Copy every line of the data below exactly as given, except for the pictures.

Source records ::
BEGIN

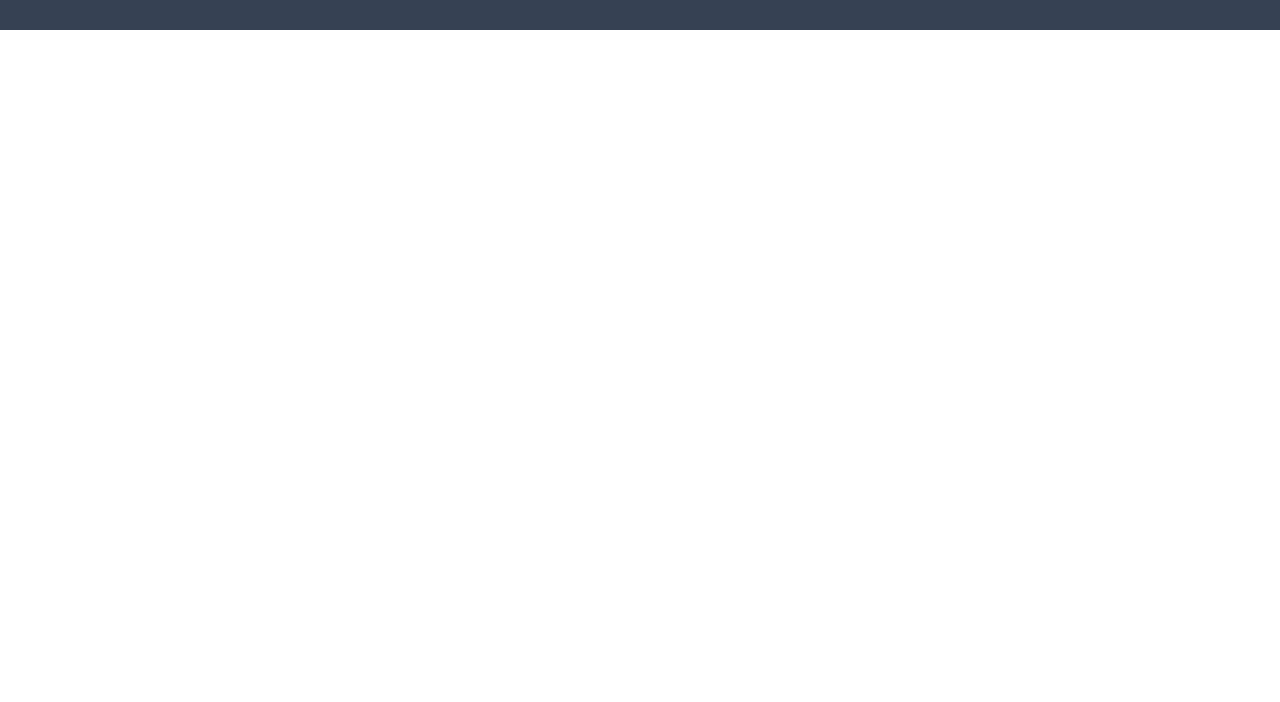
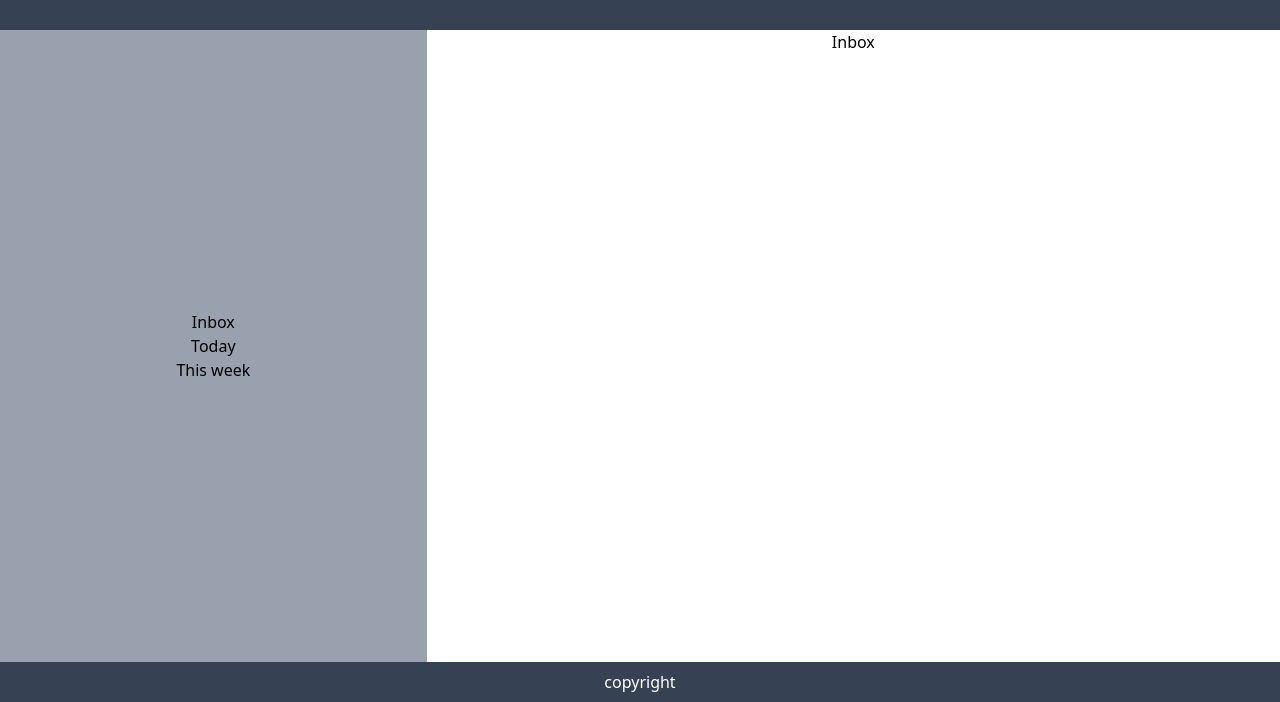
Before and after one commit to Garfieldas/todo-app, a website: page index.html in a window 1280 px wide. Shown: the part 98-800 px from the top of the page. Drawn offline with nearby package versions, Linux system fonts and the light colour scheme.

Commit message:
Created grid layout. Added sidebar, main content and footer sections.

```diff
--- a/index.html
+++ b/index.html
@@ -8,12 +8,23 @@
     <title>Todo App</title>
   </head>
   <body>
-    <header class="flex justify-between items-center p-10 bg-gray-700 text-white">
+    <div class="grid grid-cols-3 grid-rows-[auto_1fr] min-h-screen" id="app">
+    <header class="col-span-3 flex justify-between items-center p-10 bg-gray-700 text-white">
       <div class="flex justify-center text-5xl gap-4">
         <i class="fa-solid fa-clipboard-list"></i>
         <h1>Todo List</h1>
       </div>
     </header>
+      <nav class="row-span-1 flex flex-col justify-center bg-gray-400">
+        <button class="btn">Inbox</button>
+        <button class="btn">Today</button>
+        <button class="btn">This week</button>
+      </nav>
+      <main class="col-span-2 flex justify-center">
+        <h1>Inbox</h1>
+      </main>
+      <footer class="col-span-3 flex justify-center bg-gray-700 p-2 text-white">copyright</footer>
+    </div>
     <script type="module" src="/src/main.ts"></script>
     <script src="https://kit.fontawesome.com/f0a76e6894.js" crossorigin="anonymous"></script>
   </body>
```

END

Answer section ::
Before and after one commit to Garfieldas/todo-app, a website: page index.html in a window 1280 px wide. Shown: the part 98-800 px from the top of the page. Drawn offline with nearby package versions, Linux system fonts and the light colour scheme.

Commit message:
Created grid layout. Added sidebar, main content and footer sections.

```diff
--- a/index.html
+++ b/index.html
@@ -8,12 +8,23 @@
     <title>Todo App</title>
   </head>
   <body>
-    <header class="flex justify-between items-center p-10 bg-gray-700 text-white">
+    <div class="grid grid-cols-3 grid-rows-[auto_1fr] min-h-screen" id="app">
+    <header class="col-span-3 flex justify-between items-center p-10 bg-gray-700 text-white">
       <div class="flex justify-center text-5xl gap-4">
         <i class="fa-solid fa-clipboard-list"></i>
         <h1>Todo List</h1>
       </div>
     </header>
+      <nav class="row-span-1 flex flex-col justify-center bg-gray-400">
+        <button class="btn">Inbox</button>
+        <button class="btn">Today</button>
+        <button class="btn">This week</button>
+      </nav>
+      <main class="col-span-2 flex justify-center">
+        <h1>Inbox</h1>
+      </main>
+      <footer class="col-span-3 flex justify-center bg-gray-700 p-2 text-white">copyright</footer>
+    </div>
     <script type="module" src="/src/main.ts"></script>
     <script src="https://kit.fontawesome.com/f0a76e6894.js" crossorigin="anonymous"></script>
   </body>
```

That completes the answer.